 From left: Kennedy Wilson’s Capital Dock   Mary Ricks, the company’s chairman William J. McMorrow and Minister for Finance  Paschal Donohoe   inspect the company’s new Capital Dock scheme.

From left: Kennedy Wilson’s Capital Dock Mary Ricks, the company’s chairman William J. McMorrow and Minister for Finance Paschal Donohoe inspect the company’s new Capital Dock scheme.

 

One of the great fault lines of our time is housing or, to give it its precise nuance, housing insecurity.

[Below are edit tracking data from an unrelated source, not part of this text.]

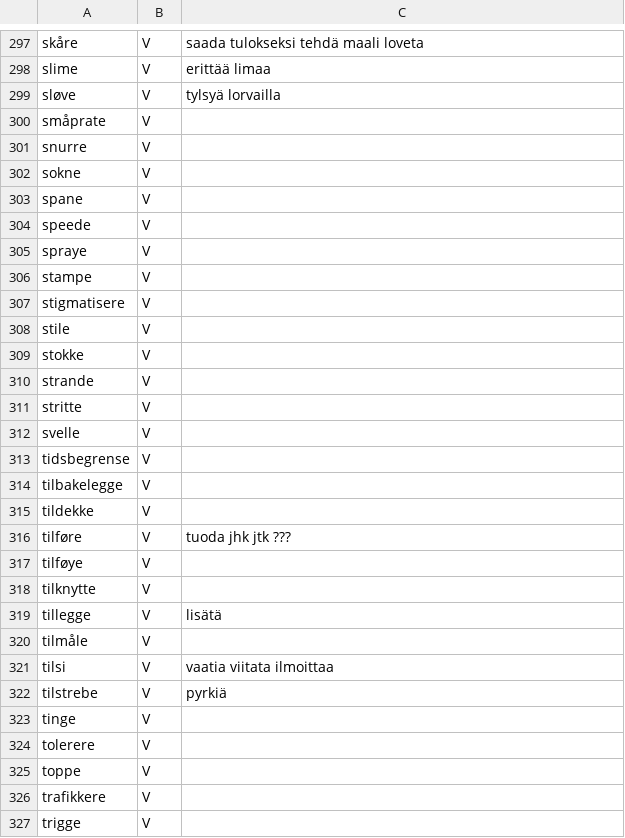
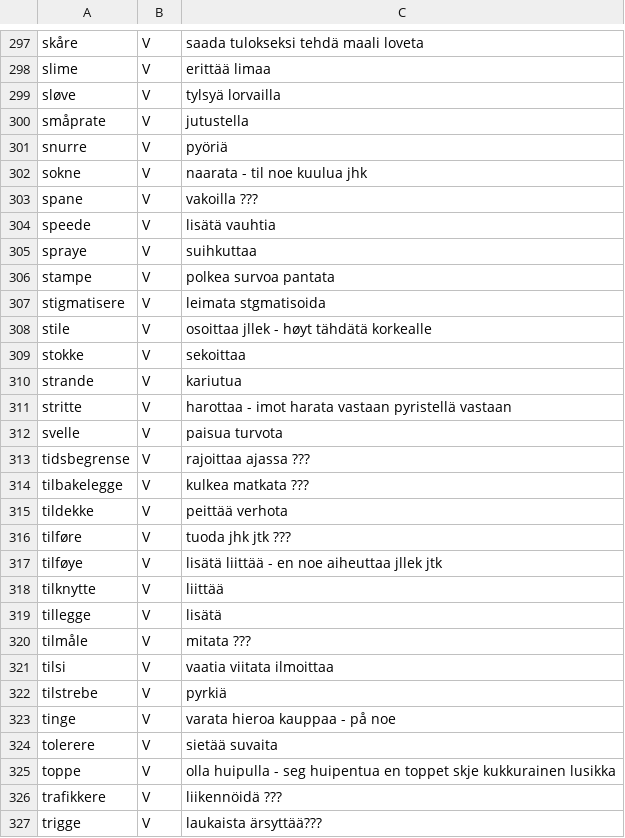
Before and after one commit to giellalt/term-sme-x-nursing, a CSV file: materiale/norsk/geriatrisk_sykepleie/geriatrisk_v_missing.csv, drawn as a sheet; only a part is shown, gaps mark what is left out; the diff covers the shown part only.

Commit message:
Lagt finske termer og ord.

```diff
--- a/materiale/norsk/geriatrisk_sykepleie/geriatrisk_v_missing.csv
+++ b/materiale/norsk/geriatrisk_sykepleie/geriatrisk_v_missing.csv
@@ -299,29 +299,29 @@ slime	V	erittää limaa
 sløve	V	tylsyä  lorvailla
-småprate	V	
-snurre	V	
-sokne	V	
-spane	V	
-speede	V	
-spraye	V	
-stampe	V	
-stigmatisere	V	
-stile	V	
-stokke	V	
-strande	V	
-stritte	V	
-svelle	V	
-tidsbegrense	V	
-tilbakelegge	V	
-tildekke	V	
+småprate	V	jutustella
+snurre	V	pyöriä
+sokne	V	naarata - til noe kuulua jhk
+spane	V	vakoilla    ???
+speede	V	lisätä vauhtia
+spraye	V	suihkuttaa
+stampe	V	polkea  survoa  pantata
+stigmatisere	V	leimata stgmatisoida
+stile	V	osoittaa jllek  - høyt tähdätä korkealle
+stokke	V	sekoittaa
+strande	V	kariutua
+stritte	V	harottaa    - imot harata vastaan   pyristellä vastaan
+svelle	V	paisua  turvota
+tidsbegrense	V	rajoittaa ajassa    ???
+tilbakelegge	V	kulkea  matkata ???
+tildekke	V	peittää verhota
 tilføre	V	tuoda jhk jtk           ???
-tilføye	V	
-tilknytte	V	
+tilføye	V	lisätä  liittää - en noe aiheuttaa jllek jtk
+tilknytte	V	liittää
 tillegge	V	lisätä
-tilmåle	V	
+tilmåle	V	mitata      ???
 tilsi	V	vaatia  viitata ilmoittaa
 tilstrebe	V	pyrkiä
-tinge	V	
-tolerere	V	
-toppe	V	
-trafikkere	V	
-trigge	V	
+tinge	V	varata  hieroa kauppaa  - på noe
+tolerere	V	sietää  suvaita
+toppe	V	olla huipulla   - seg huipentua en toppet skje kukkurainen lusikka
+trafikkere	V	liikennöidä     ???
+trigge	V	laukaista   ärsyttää???
```
Also changed, not shown: 1 removed row elsewhere in this file.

The great divide between those that can afford increasingly lavish pads in increasingly exclusive areas and those who are, to use an Irish trope, left outside the Big House, lingering on rent supports and damned to the margins.

The divide has become so shrill, so potentially explosive, that it is sucking in so much of the political and economic narrative that surrounds this State.

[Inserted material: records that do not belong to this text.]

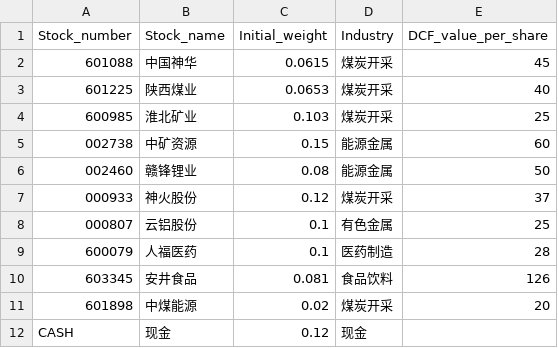
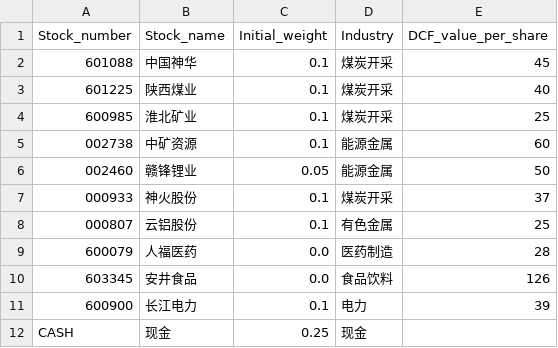
Before and after one commit to XF10000/rotation_strategy_system, a CSV file: Input/portfolio_config.csv, drawn as a sheet.

```diff
--- a/Input/portfolio_config.csv
+++ b/Input/portfolio_config.csv
@@ -1,12 +1,12 @@
 Stock_number,Stock_name,Initial_weight,Industry,DCF_value_per_share
-601088,中国神华,0.0615,煤炭开采,45
-601225,陕西煤业,0.0653,煤炭开采,40
-600985,淮北矿业,0.103,煤炭开采,25
-002738,中矿资源,0.15,能源金属,60
-002460,赣锋锂业,0.08,能源金属,50
-000933,神火股份,0.12,煤炭开采,37
+601088,中国神华,0.1,煤炭开采,45
+601225,陕西煤业,0.1,煤炭开采,40
+600985,淮北矿业,0.1,煤炭开采,25
+002738,中矿资源,0.1,能源金属,60
+002460,赣锋锂业,0.05,能源金属,50
+000933,神火股份,0.1,煤炭开采,37
 000807,云铝股份,0.1,有色金属,25
-600079,人福医药,0.1,医药制造,28
-603345,安井食品,0.081,食品饮料,126
-601898,中煤能源,0.02,煤炭开采,20
-CASH,现金,0.12,现金,
+600079,人福医药,0.0,医药制造,28
+603345,安井食品,0.0,食品饮料,126
+600900,长江电力,0.1,电力,39
+CASH,现金,0.25,现金,
```
Also changed, not shown: Input/Backtest_settings.csv, 10 other files.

Just this week we were given a sneak preview of Kennedy Wilson’s new Capital Dock scheme replete with on-site concierge, cinema, gym and chef’s kitchen, where two-bedroom apartments will rent for €3,300 a month.

The 22-story structure, the State’s tallest building, is the perfect avatar for Ireland’s economic success, nestled as it is in Dublin’s south docklands, a stone’s throw from Google, Facebook and Twitter, and opposite the equally plush new Central Bank building.

At the same time as details of Kennedy Wilson’s extravagant riverside scheme were released, the founder of Focus Ireland, Sr Stanislaus Kennedy, told us that a new family is becoming homeless in Ireland every eight hours.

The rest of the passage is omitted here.